Orchid CEO Dr. Steven Waterhouse on How Decentralized Tech Fights MonopoliesMar 21, 2022
"Often, people think about decentralization as a hedge against government control," said Orchid CEO Dr. Steven Waterhouse (Seven), speaking at ETHDenver, the largest and longest-running Ethereum community event in the world. Seven's talk is featured in this week's special episode of Priv8.
"However, the same principles that make decentralized systems resilient to regulatory authority should also make them resilient to any kind of attack. And thinking about decentralization in this way gives us the opportunity to think about what kind of systems can be built."
Seven spoke about how this decentralized architecture can be used to build systems that are resistant to the monopolistic nature of today's Internet, frequently referred to as Web 2.0.
"In the early days of Web 2.0, decentralization meant connecting technological 'building blocks' that could build really cool applications. During that period, there were tens of thousands of startups in Silicon Valley that were using these Web 2 elements to build lots of amazing things.
"But something happened. Today, the consumer Internet investment space is dead. You cannot successfully start a company that goes after the consumer Internet. Why? Well, because Google, Facebook, Apple, and other tech giants have monopolized creative control of the space. Whatever you're trying to do, they'll do it instead. If you're lucky, they'll buy your ideas. Consequently, however, the innovation space has been reduced to nothing."
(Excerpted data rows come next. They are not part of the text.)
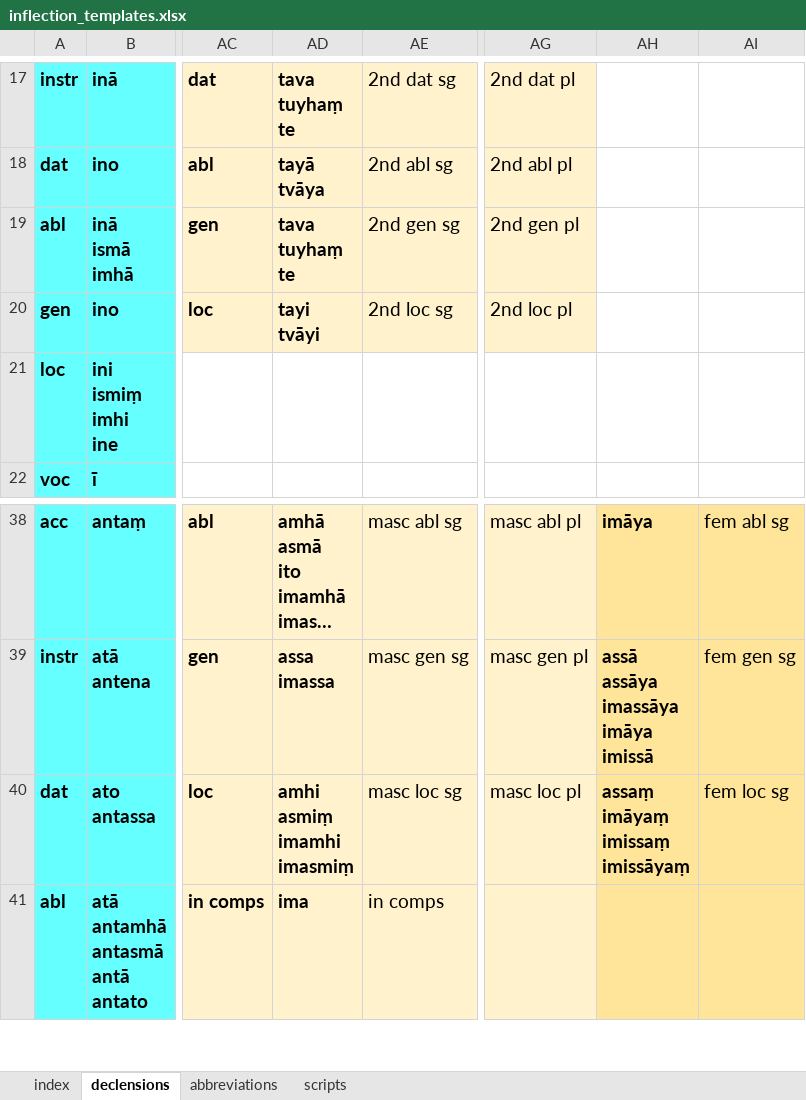
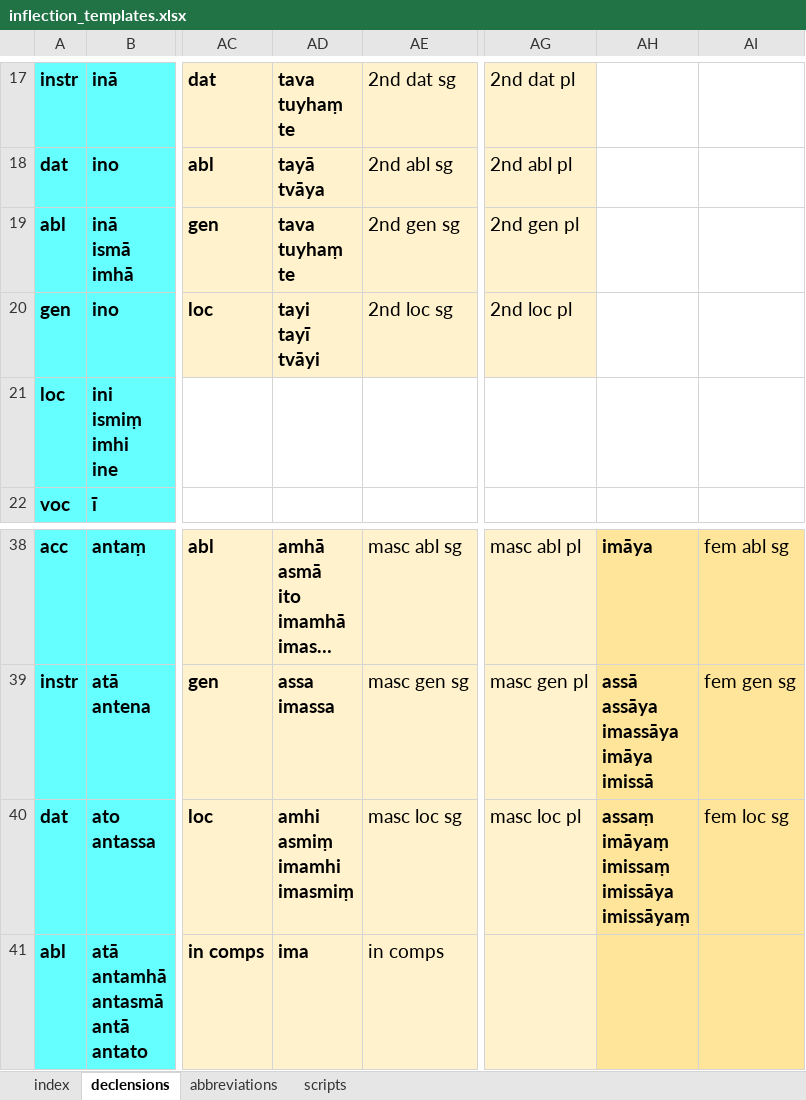
Before and after one commit to digitalpalidictionary/dpd-db, an Excel workbook: db/inflections/inflection_templates.xlsx, sheet declensions, drawn as a sheet; only a part is shown, gaps mark what is left out; long unchanged cells end in …; values as stored, in another font and other column widths than the file's, no borders; ↵ is a line break in a cell; the diff names each change by its address in the sheet, - before the commit and + after, or states it on an @@ line.

Commit message:
inflections: new inflections from commentaries

```diff
--- a/db/inflections/inflection_templates.xlsx (sheet declensions)
+++ b/db/inflections/inflection_templates.xlsx (sheet declensions)
-AD20: tayi ↵ tvāyi
+AD20: tayi ↵ tayī ↵ tvāyi
-AH40: assaṃ ↵ imāyaṃ ↵ imissaṃ ↵ imissāyaṃ
+AH40: assaṃ ↵ imāyaṃ ↵ imissaṃ ↵ imissāya ↵ imissāyaṃ
```
Also changed, not shown: 1 other file.
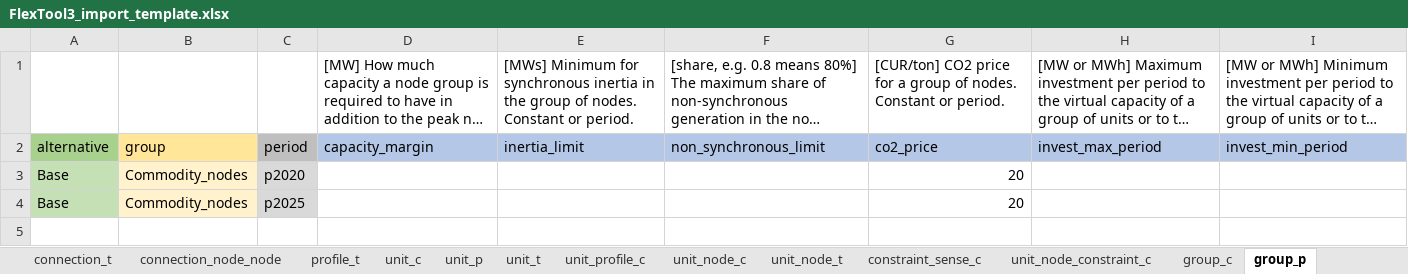
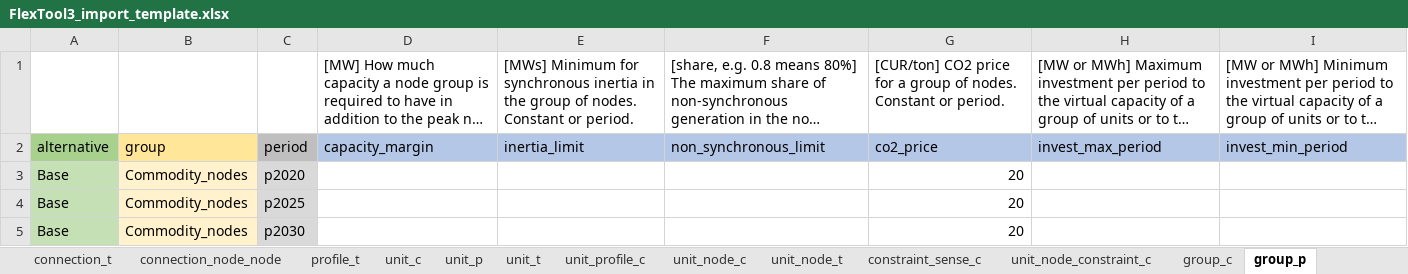
Before and after one commit to irena-flextool/flextool, an Excel workbook: FlexTool3_import_template.xlsx, sheet group_p, drawn as a sheet; long unchanged cells end in …; values as stored, in another font and other column widths than the file's, no borders; the diff names each change by its address in the sheet, - before the commit and + after, or states it on an @@ line.

```diff
--- a/FlexTool3_import_template.xlsx (sheet group_p)
+++ b/FlexTool3_import_template.xlsx (sheet group_p)
+row 5: Base | Commodity_nodes | p2030 |  |  |  | 20
```
Also changed, not shown: sheet solve_period, sheet node_p, sheet version, sheet unit_p, sheet commodity_p, sheet connection_p, 5 more sheets, other sheet tabs, charts or pictures, 8 other files.
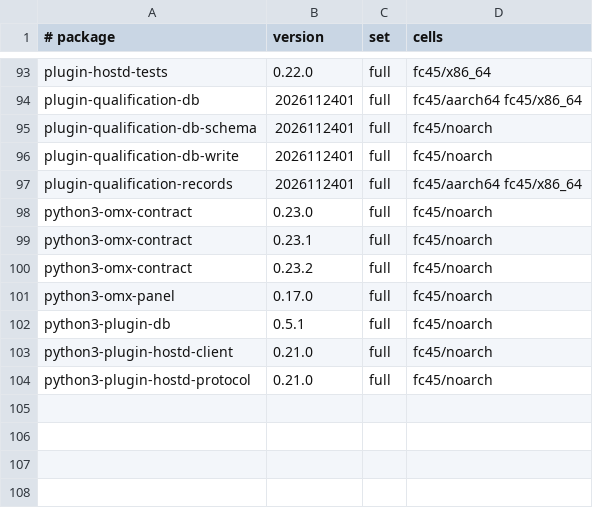
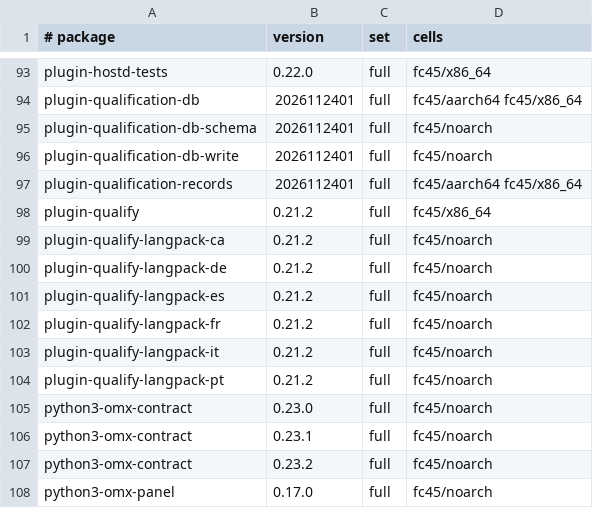
Before and after one commit to Open-Mixer/open-mixer.github.io, a TSV file: staging/rpm/cells.tsv, drawn as a sheet; only a part is shown, gaps mark what is left out; the shorter side is filled out with more unchanged rows.

Commit message:
staging/rpm: publish staged 93f357312e227c2bbc78fce22aa9b33d0d887ab8 (plugin-qualify)

```diff
--- a/staging/rpm/cells.tsv
+++ b/staging/rpm/cells.tsv
@@ -97,2 +97,9 @@ plugin-qualification-db-write	2026112401	full	fc45/noarch
 plugin-qualification-records	2026112401	full	fc45/aarch64 fc45/x86_64
+plugin-qualify	0.21.2	full	fc45/x86_64
+plugin-qualify-langpack-ca	0.21.2	full	fc45/noarch
+plugin-qualify-langpack-de	0.21.2	full	fc45/noarch
+plugin-qualify-langpack-es	0.21.2	full	fc45/noarch
+plugin-qualify-langpack-fr	0.21.2	full	fc45/noarch
+plugin-qualify-langpack-it	0.21.2	full	fc45/noarch
+plugin-qualify-langpack-pt	0.21.2	full	fc45/noarch
 python3-omx-contract	0.23.0	full	fc45/noarch
```
Also changed, not shown: 49 other files.
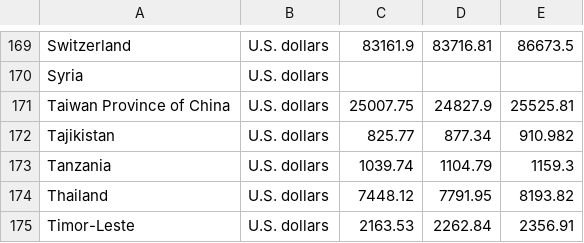
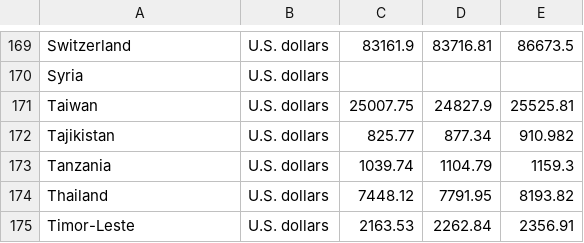
Before and after one commit to lytai1/cs271predictcodiv19, a CSV file: processed_data/01_GDP.csv, drawn as a sheet; only a part is shown, gaps mark what is left out.

```diff
--- a/processed_data/01_GDP.csv
+++ b/processed_data/01_GDP.csv
@@ -170,3 +170,3 @@ Switzerland,U.S. dollars,83161.9,83716.81,86673.5
 Syria,U.S. dollars,,,
-Taiwan Province of China,U.S. dollars,25007.75,24827.9,25525.81
+Taiwan,U.S. dollars,25007.75,24827.9,25525.81
 Tajikistan,U.S. dollars,825.77,877.34,910.982
```
Also changed, not shown: processed_data/00_Country_training.csv, processed_data/02_PPP.csv, 4 other files.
Still, there is a light at the end of the tunnel. The growing landscape of blockchain-based technologies has given rise to a new wave of innovation that is resistant to the forces of centralization that control Web 2.0.
"What's exciting today is that there are thousands and thousands of companies in the space exploring DeFi, NFTs, and more. And just like the early days of Web 2.0, they're connecting elements of various different decentralized technologies to create new business models and new ideas.
"This method of building with decentralized technology allows for the proliferation of a lot more companies and organizations that are resilient against the centralizing forces that created the tech giants of Web 2.0."